_DATA SUPPLIED_:
====

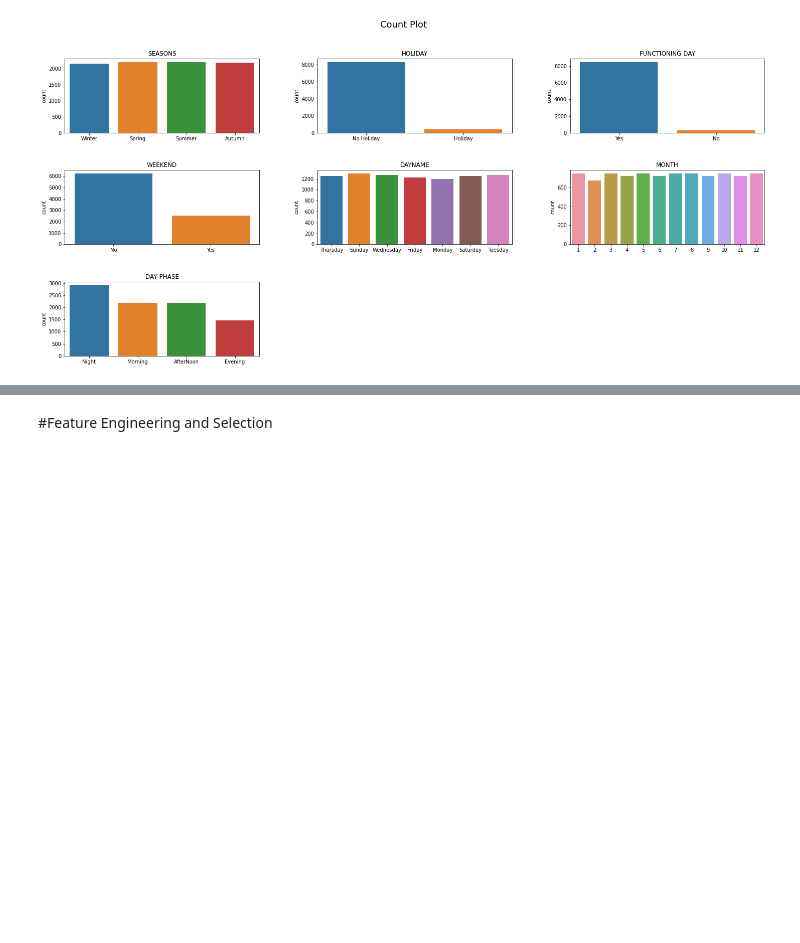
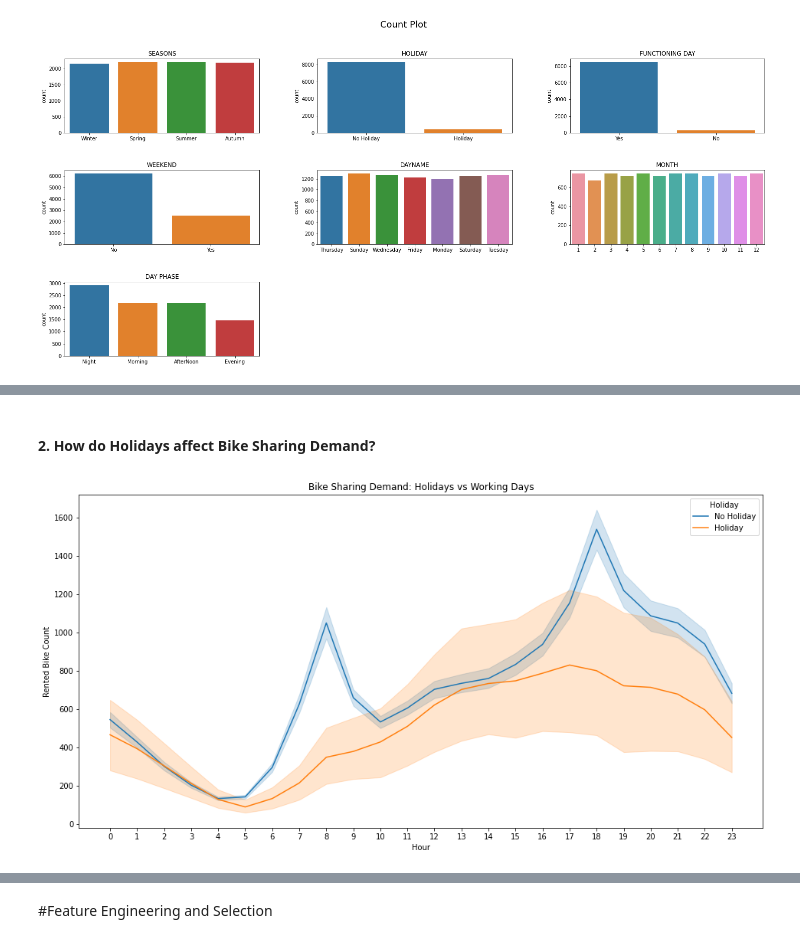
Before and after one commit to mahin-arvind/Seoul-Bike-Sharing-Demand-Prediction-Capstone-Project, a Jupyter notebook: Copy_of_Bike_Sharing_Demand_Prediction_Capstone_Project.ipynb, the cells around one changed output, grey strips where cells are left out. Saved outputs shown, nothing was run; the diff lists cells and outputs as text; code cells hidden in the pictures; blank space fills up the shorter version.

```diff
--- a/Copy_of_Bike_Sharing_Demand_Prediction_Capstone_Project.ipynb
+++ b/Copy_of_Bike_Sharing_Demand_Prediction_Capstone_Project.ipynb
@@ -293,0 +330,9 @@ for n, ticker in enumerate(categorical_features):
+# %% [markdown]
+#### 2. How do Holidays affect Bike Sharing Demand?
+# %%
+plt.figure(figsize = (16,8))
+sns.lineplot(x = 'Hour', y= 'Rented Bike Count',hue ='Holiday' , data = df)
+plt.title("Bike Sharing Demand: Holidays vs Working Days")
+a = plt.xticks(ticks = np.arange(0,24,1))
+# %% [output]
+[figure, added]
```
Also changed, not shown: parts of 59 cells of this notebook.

====

_YOUR GOAL_:
Report back each line in the material above that contains the string "ipynb".

_EXERCISE RESULT_:
Before and after one commit to mahin-arvind/Seoul-Bike-Sharing-Demand-Prediction-Capstone-Project, a Jupyter notebook: Copy_of_Bike_Sharing_Demand_Prediction_Capstone_Project.ipynb, the cells around one changed output, grey strips where cells are left out. Saved outputs shown, nothing was run; the diff lists cells and outputs as text; code cells hidden in the pictures; blank space fills up the shorter version.
--- a/Copy_of_Bike_Sharing_Demand_Prediction_Capstone_Project.ipynb
+++ b/Copy_of_Bike_Sharing_Demand_Prediction_Capstone_Project.ipynb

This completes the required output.